> _Your instructions_
From the entries below, tally how many lines contain "user" and report only that figure.

Itemized modification records:
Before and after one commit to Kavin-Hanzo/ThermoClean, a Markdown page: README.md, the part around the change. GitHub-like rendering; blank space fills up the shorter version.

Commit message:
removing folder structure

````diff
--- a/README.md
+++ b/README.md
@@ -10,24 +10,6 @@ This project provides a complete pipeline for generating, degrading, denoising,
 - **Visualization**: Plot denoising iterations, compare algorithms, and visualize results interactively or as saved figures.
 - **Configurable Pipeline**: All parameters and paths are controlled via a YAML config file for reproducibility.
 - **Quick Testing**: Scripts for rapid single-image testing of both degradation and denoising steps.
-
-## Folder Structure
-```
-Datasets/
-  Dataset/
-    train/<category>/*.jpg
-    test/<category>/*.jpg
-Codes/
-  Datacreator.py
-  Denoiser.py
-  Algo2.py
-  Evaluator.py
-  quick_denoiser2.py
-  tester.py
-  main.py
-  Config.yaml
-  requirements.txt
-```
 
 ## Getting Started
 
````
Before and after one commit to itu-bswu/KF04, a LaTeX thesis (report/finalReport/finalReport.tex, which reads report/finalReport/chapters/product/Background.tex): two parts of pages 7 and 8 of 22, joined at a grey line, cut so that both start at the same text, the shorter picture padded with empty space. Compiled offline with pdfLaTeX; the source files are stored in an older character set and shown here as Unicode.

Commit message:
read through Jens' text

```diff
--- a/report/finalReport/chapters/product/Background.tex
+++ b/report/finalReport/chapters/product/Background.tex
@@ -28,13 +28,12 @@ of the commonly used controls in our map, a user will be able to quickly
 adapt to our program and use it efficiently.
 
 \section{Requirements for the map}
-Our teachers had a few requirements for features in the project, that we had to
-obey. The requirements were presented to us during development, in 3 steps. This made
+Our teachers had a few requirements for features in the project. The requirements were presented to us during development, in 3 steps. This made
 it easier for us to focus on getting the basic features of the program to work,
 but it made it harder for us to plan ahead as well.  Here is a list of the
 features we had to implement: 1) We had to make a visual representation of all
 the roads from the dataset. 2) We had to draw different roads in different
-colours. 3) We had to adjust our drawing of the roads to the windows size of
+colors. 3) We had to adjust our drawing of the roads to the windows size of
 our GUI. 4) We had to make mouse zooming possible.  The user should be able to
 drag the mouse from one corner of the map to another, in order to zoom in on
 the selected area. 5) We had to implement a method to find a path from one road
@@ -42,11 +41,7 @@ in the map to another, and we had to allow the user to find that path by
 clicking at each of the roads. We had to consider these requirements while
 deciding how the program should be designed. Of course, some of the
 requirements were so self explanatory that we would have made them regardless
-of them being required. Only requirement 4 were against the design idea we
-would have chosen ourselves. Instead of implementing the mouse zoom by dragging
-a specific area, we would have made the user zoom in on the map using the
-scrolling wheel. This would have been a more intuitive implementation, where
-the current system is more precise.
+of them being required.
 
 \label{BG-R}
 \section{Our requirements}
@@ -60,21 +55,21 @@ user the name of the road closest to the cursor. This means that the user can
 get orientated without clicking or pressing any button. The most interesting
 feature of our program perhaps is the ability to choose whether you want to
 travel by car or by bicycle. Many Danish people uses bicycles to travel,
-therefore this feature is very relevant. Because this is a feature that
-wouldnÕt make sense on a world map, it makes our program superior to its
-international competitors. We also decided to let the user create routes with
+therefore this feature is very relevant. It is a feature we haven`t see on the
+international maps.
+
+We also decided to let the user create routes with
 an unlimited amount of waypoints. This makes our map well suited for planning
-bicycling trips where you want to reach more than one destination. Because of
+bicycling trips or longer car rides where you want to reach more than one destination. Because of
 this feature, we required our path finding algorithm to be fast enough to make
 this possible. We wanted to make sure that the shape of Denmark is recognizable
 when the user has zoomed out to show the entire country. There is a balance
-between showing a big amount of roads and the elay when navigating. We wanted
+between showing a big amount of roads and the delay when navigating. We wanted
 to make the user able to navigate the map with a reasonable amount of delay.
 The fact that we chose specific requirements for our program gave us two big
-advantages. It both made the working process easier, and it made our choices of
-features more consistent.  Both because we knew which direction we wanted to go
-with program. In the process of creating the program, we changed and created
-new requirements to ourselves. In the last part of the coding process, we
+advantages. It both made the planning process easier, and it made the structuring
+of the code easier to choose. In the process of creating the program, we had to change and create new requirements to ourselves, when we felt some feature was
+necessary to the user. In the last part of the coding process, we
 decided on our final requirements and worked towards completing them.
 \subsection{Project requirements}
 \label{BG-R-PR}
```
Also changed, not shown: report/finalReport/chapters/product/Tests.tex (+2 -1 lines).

> _Task result_
10